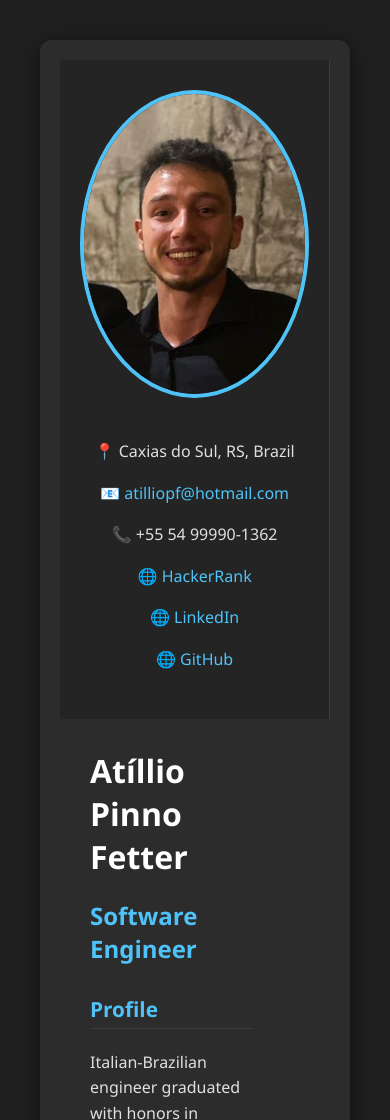
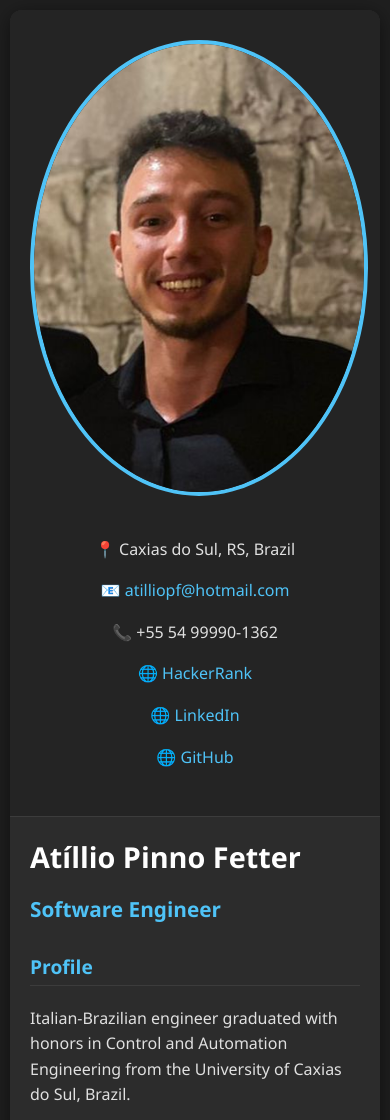
Before and after one commit to AtillioFetter/html-resume, a plain HTML site: page index.html in a window 390 px wide. Shown: the top 1120 px of the page. Drawn offline with Linux system fonts and the light colour scheme.

Commit message:
updated style

```diff
--- a/index.html
+++ b/index.html
@@ -9,7 +9,7 @@
         background-color: #1f1f1f;
         font-family: "Segoe UI", Tahoma, Geneva, Verdana, sans-serif;
         margin: 0;
-        padding: 40px;
+        padding: 10px;
         color: #e0e0e0;
       }
       .container {
@@ -19,7 +19,7 @@
         box-shadow: 0 4px 20px rgba(0, 0, 0, 0.5);
         overflow: hidden;
         flex-wrap: wrap;
-        padding: 20px;
+        flex-direction: row;
       }
       .left {
         flex: 0.4;
@@ -36,6 +36,8 @@
         border-radius: 50%;
         border: 4px solid #4fc3f7;
         margin-bottom: 20px;
+        max-width: 100%;
+        height: auto;
       }
       h1 {
         margin-top: 0;
@@ -70,6 +72,34 @@
       p,
       li {
         line-height: 1.6;
+      }
+
+      @media (max-width: 768px) {
+        .container {
+          flex-direction: column;
+        }
+        .left {
+          border-right: none;
+          border-bottom: 1px solid #3c3c3c;
+        }
+        .right {
+          padding: 20px;
+        }
+      }
+
+      @media (max-width: 480px) {
+        body {
+          padding: 10px;
+        }
+        h1 {
+          font-size: 1.8em;
+        }
+        h2 {
+          font-size: 1.3em;
+        }
+        h3 {
+          font-size: 1.2em;
+        }
       }
     </style>
   </head>
```
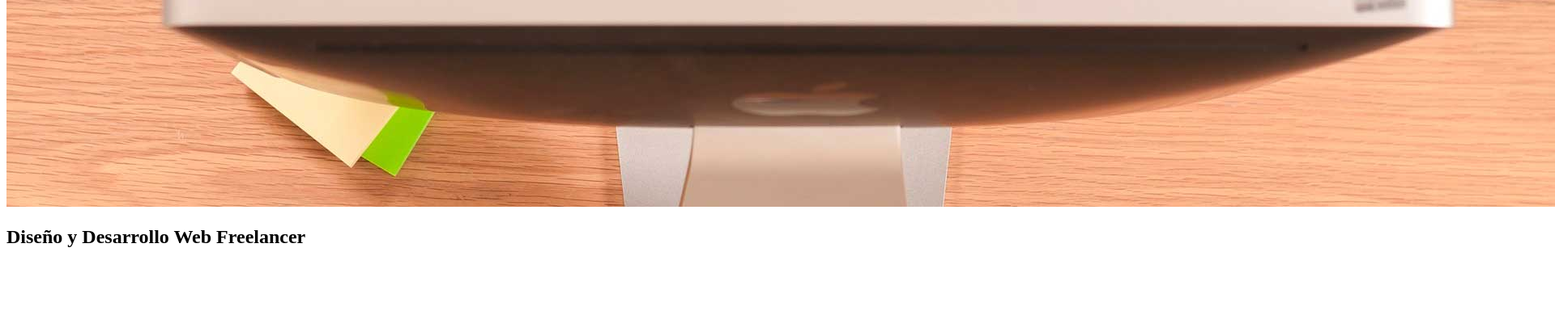
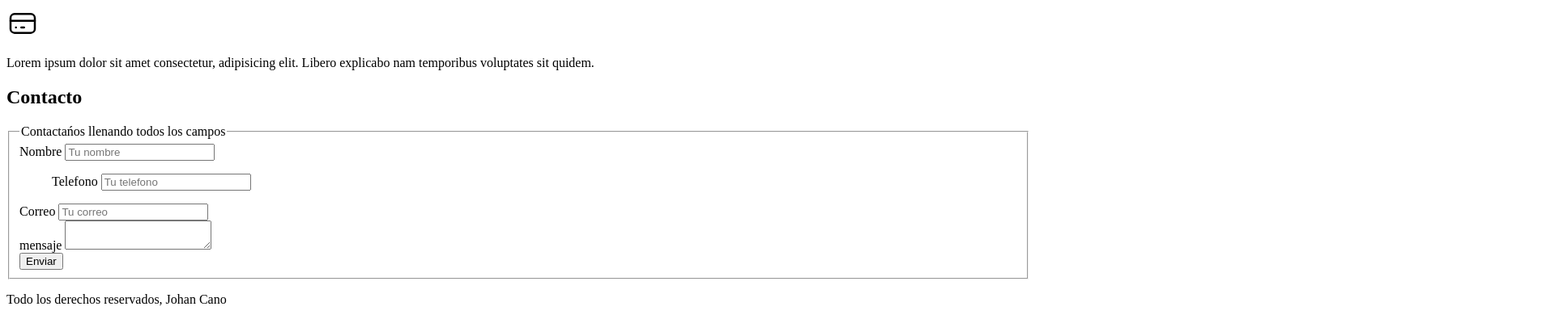
Before and after one commit to canito21/Proyecto1-Freelancer, a plain HTML site: page index.html in a window 1280 px wide. Shown: the part 698-1114 px from the top of the page at 81% size, 1920 px wide, since content can reach past the window. Drawn offline with Linux system fonts and the light colour scheme.

Commit message:
Index.html: Finalizacion de escriir contenido

```diff
--- a/index.html
+++ b/index.html
@@ -5,6 +5,7 @@
   <meta http-equiv="X-UA-Compatible" content="IE=edge">
   <meta name="viewport" content="width=, initial-scale=1.0">
   <title>Diseñador Web</title>
+
 </head>
 <body>
   <header>
@@ -17,7 +18,6 @@
     <a href="#">Clientes</a>
     <a href="#">Contacto</a>
   </nav>
-    <img src="images/hero.jpg" alt="">
 
 <section>
   <h2>Diseño y Desarrollo Web Freelancer</h2>
@@ -85,6 +85,38 @@
 
 <section>
   <h2>Contacto</h2>
+
+    <form action="">
+      <Fieldset>
+        <legend>Contactańos llenando todos los campos</legend>
+
+          <div>
+            <label>Nombre</label>
+            <input type="text" placeholder="Tu nombre">
+          </div>
+
+          <dir>
+            <label>Telefono</label>
+            <input type="tel" placeholder="Tu telefono">
+          </dir>
+
+          <div>
+            <label>Correo</label>
+            <input type="email" placeholder="Tu correo">
+          </div>
+
+          <div>
+            <label for="">mensaje</label>
+            <textarea></textarea>
+          </div>
+
+          <div>
+            <input type="submit" value="Enviar">
+          </div>
+
+
+      </Fieldset>
+    </form>
 </section>
 
 
```
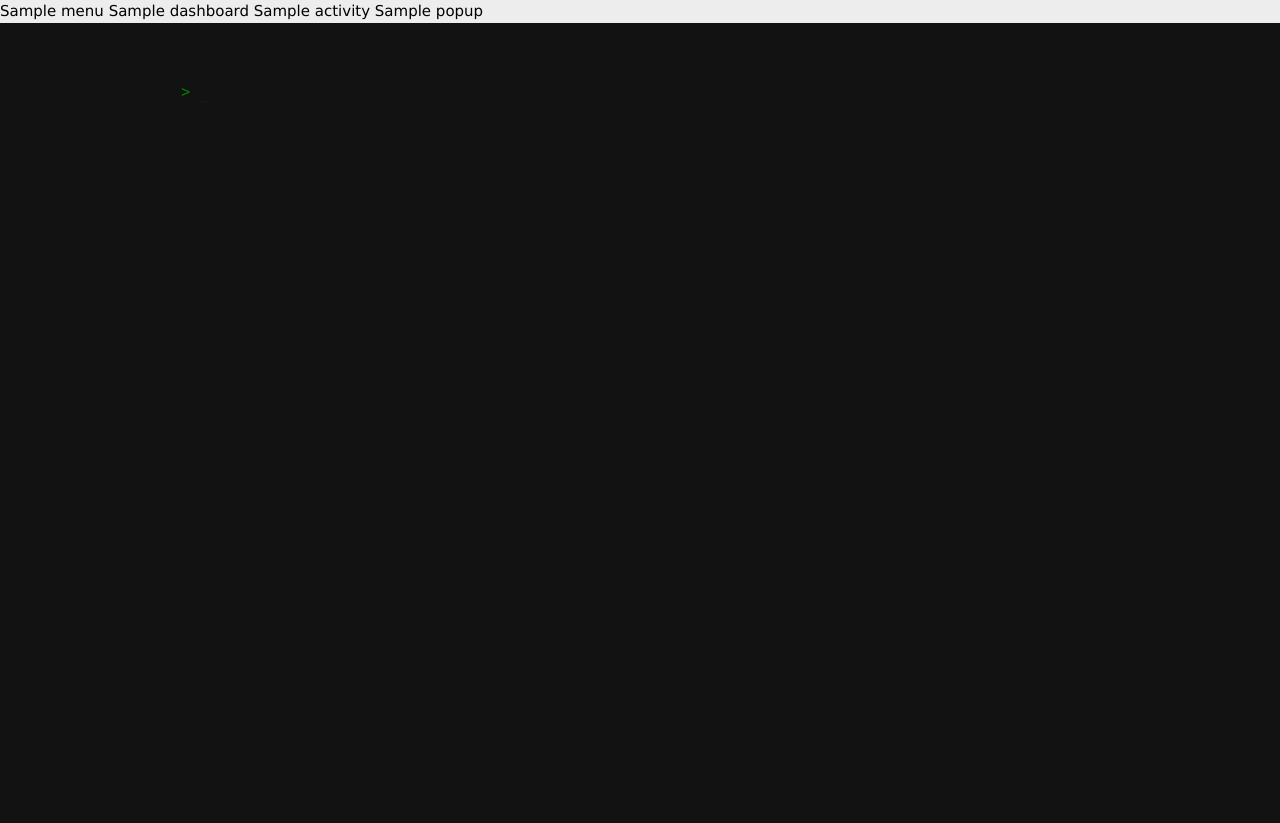
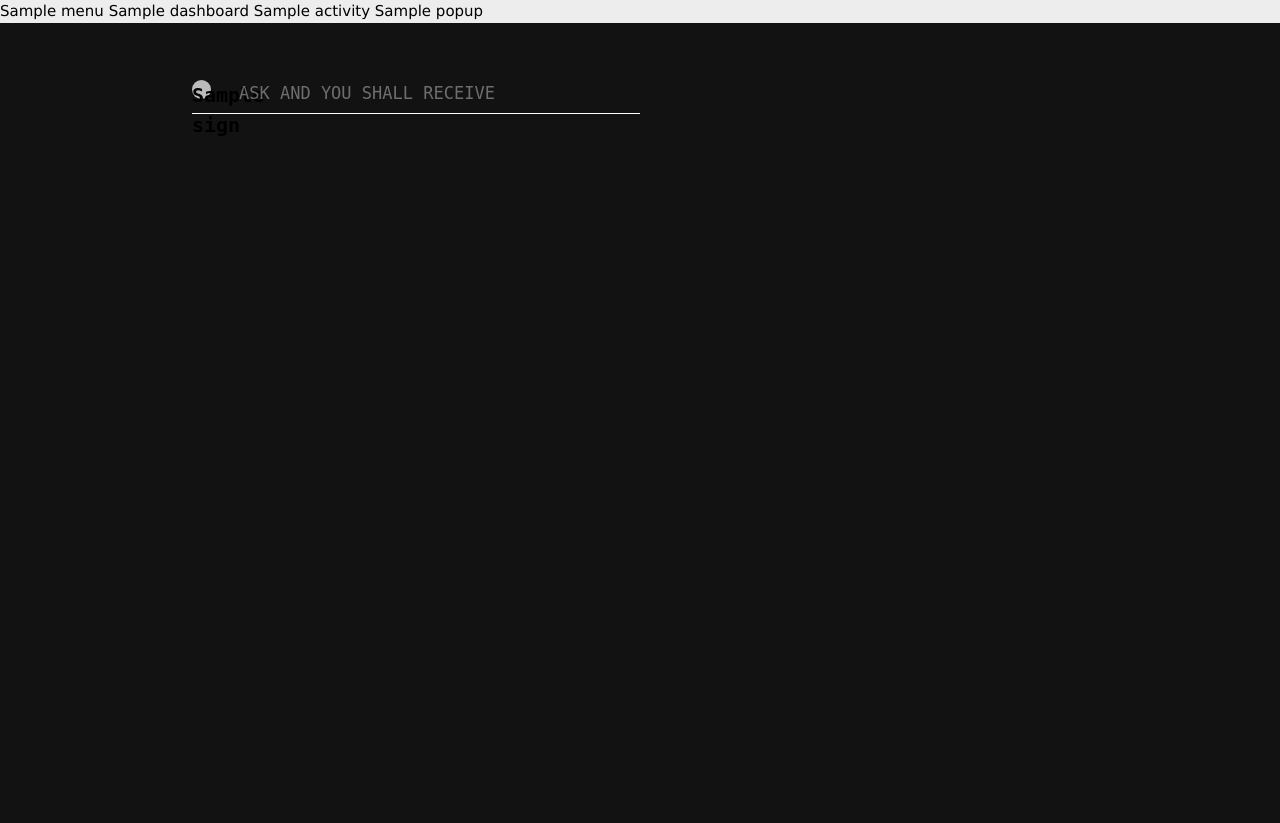
Before and after one commit to workltd-bohm/cde-flask, a Flask app: template Flask/app/templates/index.html in a window 1280 px wide. Run offline with Flask 2, Linux system fonts and the light colour scheme; the template is opened without the code that fills it: most values are stand-ins (such as "Sample title", 1, 10 or a date in 2020).

Commit message:
Cosmetic changes

```diff
--- a/Flask/app/static/css/index.css
+++ b/Flask/app/static/css/index.css
@@ -279,13 +279,20 @@ body {
 }
 
 .terminal-sign{
+    width:1.5vw;
+	height:1.5vw;
     position: absolute;
     top: 10%;
-    left: 14%;
-    background: transparent;
-    color: green;
+    left: 15%;
+    background: #bbb;
+    /*background: transparent;
+    color: green;*/
+    color: #000;
+    border-radius: 50%;
     border: none;
     font-family: monospace;
+    text-align: center;
+    font-size: 20px;
 }
 
 .terminal-div{
@@ -293,11 +300,13 @@ body {
     top: 10%;
     left: 15%;
     border: none;
+    width: 35%;
     /*border: 2px solid transparent;
   -webkit-animation: pulse 3s;
   -webkit-animation-iteration-count: infinite;
   animation: pulse 3s;
   animation-iteration-count: infinite;*/
+  border-bottom: 1px solid white;
   background: transparent;
   color: green;
   outline: 0;
@@ -310,13 +319,19 @@ body {
   -webkit-animation-iteration-count: infinite;
   animation: pulse 3s;
   animation-iteration-count: infinite;*/
+  width: 100%;
   border: none;
-  border: none;
+
   background: transparent;
-  color: green;
+  /*color: green;*/
+  color: #bbb;
+  font-size: 17px;
   outline: 0;
   font-family: monospace;
-  caret-color: green;
+  /*caret-color: green;*/
+  caret-color: #bbb;
+  margin-left: 45px;
+  margin-bottom: 5px;
 }
 
 .terminal-div	i {
@@ -355,5 +370,5 @@ body {
     border-collapse: collapse;
     padding: 15px;
     white-space:pre-wrap;
-    word-wrap:break-word
+    word-wrap:break-word;
 }
--- a/Flask/app/static/css/popup/share.css
+++ b/Flask/app/static/css/popup/share.css
@@ -7,28 +7,31 @@
 
 .autocomplete-items {
   position: absolute;
-  border-bottom: none;
+  border: 1px solid #bbb;
+  /*border-bottom: none;*/
   border-top: none;
   z-index: 99;
   /*position the autocomplete items to be the same width as the container:*/
   top: 100%;
-  left: 0;
-  right: 0;
+  left: 5%;
+  right: 40%;
+  color: #bbb;
 }
 
 .autocomplete-items div {
   padding: 10px;
   cursor: pointer;
-  background-color: #fff;
+  background-color: rgba(50, 50, 50, 0.7);}
+  color: #bbb;
 }
 
 /*when hovering an item:*/
 .autocomplete-items div:hover {
-  background-color: #e9e9e9;
+  background-color: #000;
 }
 
 /*when navigating through the items using the arrow keys:*/
 .autocomplete-active {
-  background-color: DodgerBlue !important;
+  background-color: #000 !important;
   color: #fff;
 }
--- a/Flask/app/templates/index.html
+++ b/Flask/app/templates/index.html
@@ -2,7 +2,7 @@
 <html lang="en">
 <head>
     <meta charset="UTF-8">
-    <title>Title</title>
+    <title>BOHM</title>
 <!--    <link rel="stylesheet" href="https://cdnjs.cloudflare.com/ajax/libs/materialize/1.0.0/css/materialize.min.css">-->
     <link rel="stylesheet" href="https://fonts.googleapis.com/icon?family=Material+Icons">
     <link rel="stylesheet" href="http://www.w3schools.com/lib/w3.css">
@@ -36,10 +36,11 @@
       {{ popup|safe }}
       {{ preview|safe }}
 
-      <input type="text" class="terminal-sign" value=">" readonly>
+<!--      <input type="text" class="terminal-sign" value=">" readonly>-->
+      <div  class="terminal-sign"><b>{{ sign }}</b></div>
       <div class="terminal-div">
-        <input type="text" class="terminal" id="terminal-input" onkeypress="terminalListen(event)" onfocus="onFocus();" placeholder="">
-        <i>_</i>
+        <input type="text" class="terminal" id="terminal-input" onkeypress="terminalListen(event)" onfocus="onFocus();" placeholder="ASK AND YOU SHALL RECEIVE">
+<!--        <i>_</i>-->
       </div>
 
       <div id="snackbar"></div>
--- a/Flask/app/views/main.py
+++ b/Flask/app/views/main.py
@@ -30,4 +30,5 @@ def index():
                            activity=activity,
                            popup=popup,
                            preview=preview,
-                           user=user)
+                           user=user,
+                           sign=user['username'][0])
```
Also changed, not shown: Flask/app/static/img/side_menu/icon_3d.png (added), Flask/app/static/img/side_menu/icon_exit.png (added), Flask/app/static/img/side_menu/icon_market.png (added), Flask/app/static/img/side_menu/icon_project.png (added), Flask/app/static/img/side_menu/icon_todo.png (added), Flask/app/static/img/side_menu/icon_trash.png (added).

····················

### EXERCISE PROMPT
Only lines with the word "none" are needed. Copy them from the preceding records.

### RESPONSE BELOW
+          border-right: none;
     border: none;
     border: none;
   border: none;
-  border: none;
-  border-bottom: none;
+  /*border-bottom: none;*/
   border-top: none;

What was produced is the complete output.